Captain Fantastic is easily one of 2016’s most compelling and thought-provoking dramas. Inspiring and complex, it examines nothing less that what it means to be a father, through the eyes of a man who some might say is doing everything right, while others for very good reasons might say he’s doing just the opposite.
Brought to life by a talented cast led by Viggo Mortensen (Eastern Promises, A History of Violence) the film is full of humor, heart, and heartache. It covers and evokes a remarkable range of emotions, all with grace, charm, and earnestness.
In short, Captain Fantastic lives up to its title, though not in the way the superhero sound of it might imply.
What’s it about?
Somewhere deep in the woods of the Pacific Northwest, Ben Cash (Mortensen) has created his own version of paradise. Along with his wife Leslie (Trin Miller), he’s raised six children in a hand-crafted, self-sufficient wilderness home, all without the modern conveniences most people consider indispensable.
By day, the family exercises and trains their bodies to help them stay healthy and self-sufficient. They grow, hunt, or make for themselves what they can, and what they can’t they sell handmade goods in order to buy.
At night, they eat, read, and talk together around a fire. The parents’ curriculum for their kids includes literature, government, science, philosophy, and languages. No question goes unanswered, and no answer gets sugar-coated.
Perhaps most importantly, no discussion is considered off-limits. Whether its seven-year-old Nai (Charlie Shotwell) asking why a man and woman would want to have sex, or 12-year-old Rellian (Nicholas Hamilton) rebelling against the family celebrating philosopher Noam Chomsky’s birthday while shunning Christmas, Ben does his best to communicate, to foster understanding, and to guide.
However, a tragedy draws the Cash family out of their isolation and into contact with people living “normal” lives. As they journey further away from their paradise, the limits of what Ben’s provided to his family slowly become clear.
Further, others like Ben’s sister Harper (Kathryn Hahn) and father-in-law Jack (Frank Langella) come to question Ben’s judgement. For all his good intentions, they fear he doesn’t protect the children enough, that they aren’t safe with him.
Are they right? Ben doesn’t want to believe it — he believes in what he’s doing, and the love behind it.

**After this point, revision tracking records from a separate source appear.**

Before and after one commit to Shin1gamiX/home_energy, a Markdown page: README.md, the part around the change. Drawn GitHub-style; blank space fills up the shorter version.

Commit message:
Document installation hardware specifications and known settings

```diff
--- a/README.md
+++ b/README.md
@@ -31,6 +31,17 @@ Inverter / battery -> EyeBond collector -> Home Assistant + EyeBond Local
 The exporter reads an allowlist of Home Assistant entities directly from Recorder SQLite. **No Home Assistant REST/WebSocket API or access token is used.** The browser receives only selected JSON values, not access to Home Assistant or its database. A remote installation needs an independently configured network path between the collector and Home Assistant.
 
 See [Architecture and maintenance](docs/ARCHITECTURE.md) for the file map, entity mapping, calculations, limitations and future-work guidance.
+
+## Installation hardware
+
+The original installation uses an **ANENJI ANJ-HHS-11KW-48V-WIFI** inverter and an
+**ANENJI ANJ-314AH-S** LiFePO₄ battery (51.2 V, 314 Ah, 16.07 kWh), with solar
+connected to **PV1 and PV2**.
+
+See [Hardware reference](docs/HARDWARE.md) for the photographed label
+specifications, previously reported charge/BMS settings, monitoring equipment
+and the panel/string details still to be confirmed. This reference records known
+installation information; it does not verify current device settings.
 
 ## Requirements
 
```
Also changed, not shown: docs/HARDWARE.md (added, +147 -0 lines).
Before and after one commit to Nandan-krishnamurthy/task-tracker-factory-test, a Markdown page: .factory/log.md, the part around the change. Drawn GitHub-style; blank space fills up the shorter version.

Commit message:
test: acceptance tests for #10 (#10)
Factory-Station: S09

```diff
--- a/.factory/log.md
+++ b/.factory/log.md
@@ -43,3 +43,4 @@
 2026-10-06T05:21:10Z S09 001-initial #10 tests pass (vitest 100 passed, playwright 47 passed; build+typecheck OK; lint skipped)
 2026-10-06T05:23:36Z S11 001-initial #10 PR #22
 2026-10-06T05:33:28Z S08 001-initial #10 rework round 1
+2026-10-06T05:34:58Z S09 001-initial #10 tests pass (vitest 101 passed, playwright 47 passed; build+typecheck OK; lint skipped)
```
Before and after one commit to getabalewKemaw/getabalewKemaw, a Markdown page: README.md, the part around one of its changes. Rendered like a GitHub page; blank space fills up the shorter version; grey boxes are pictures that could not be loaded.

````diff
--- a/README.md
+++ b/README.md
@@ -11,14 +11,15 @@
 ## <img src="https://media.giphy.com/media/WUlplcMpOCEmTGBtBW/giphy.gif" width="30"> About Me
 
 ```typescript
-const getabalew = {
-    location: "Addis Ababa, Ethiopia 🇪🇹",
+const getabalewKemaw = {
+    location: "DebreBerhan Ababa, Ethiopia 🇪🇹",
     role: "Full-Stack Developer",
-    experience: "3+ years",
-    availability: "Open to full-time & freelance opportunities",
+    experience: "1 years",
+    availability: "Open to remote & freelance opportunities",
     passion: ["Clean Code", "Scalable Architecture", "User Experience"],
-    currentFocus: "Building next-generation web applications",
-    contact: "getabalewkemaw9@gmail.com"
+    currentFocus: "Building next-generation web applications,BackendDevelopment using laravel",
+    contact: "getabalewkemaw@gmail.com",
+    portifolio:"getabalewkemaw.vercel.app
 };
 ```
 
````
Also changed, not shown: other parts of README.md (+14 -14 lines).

But what if they are right, and he’s been wrong all along? Will his belief lead the family to another tragedy?
Writing, directorial vision stand out
Writer/director Matt Ross (28 Hotel Rooms) informs his script for Captain Fantastic with poignant and compelling questions for the audience. What does it mean to be a parent? What is a parent’s role in preparing children for adult life? How much of the world’s harsher realities should a parent shield their children from, and for how long?
Heavy stuff, no doubt, but Ross delivers it all with a light touch. There’s humor at every turn, in particular with how the children respond to things like junk food, video games, and the fact that everyone else in the so-called “real world” looks so fat and sedentary.
But for all those funny and sometimes awkward moments, there’s powerful emotion, as well. This family’s love for one another is fierce, and every member of the ensemble deserves credit for making that love and devotion feel real.
But no one deserves that credit more than Viggo Mortensen.
Mortensen clearly threw himself into the role of Ben with the same commitment he’s shown in so many other memorable roles. As Ben, he projects gentle, quiet strength as well as integrity, intelligence, and warmth.
But he’s also stubborn, and at times slow to perceive what others see clear as day. Mortensen delivers all of this character complexity with signature conviction and charisma. He’s the bedrock upon which the whole film rests, and thanks to the solidity of his work, the film works in every meaningful way.
The cast behind Mortensen shines, as well, thanks in part to Ross’s script giving every character depth and nuance. Hahn, Langella, and Steve Zahn make the most of limited screen time, their characters shaped and grounded by beliefs in line with the social mainstream and thus in direct opposition to everything Ben stands for.
The younger members of the ensemble, meanwhile, all have opportunities to stand out, delivering some of the film’s funniest moments as well as some of its most challenging ones. Watch for scenes involving Ben’s eldest, Bo (George MacKay) struggling to maintain a basic conversation with a cute girl (Erin Moriarty), and Nai schooling boys twice her age on what the Bill of Rights is and what it really means.
All that said, Captain Fantastic is easily one of the year’s ten best so far, and it is certainly worth your time and the price of admission. Especially now, when midsummer bombast and expensive action extravaganzas dominate the box office, it can serve as perfect counter-programming.
Starring Viggo Mortensen, Frank Langella, George MacKay, Samantha Isler, Annalise Basso, Nicholas Hamilton, Shree Crooks, Charlie Shotwell, Ann Dowd, Erin Moriarty, Missi Pyle, with Kathryn Hahn and Steve Zahn. Directed by Matt Ross.
Running Time: 118 minutes
Rated R for language and brief graphic nudity.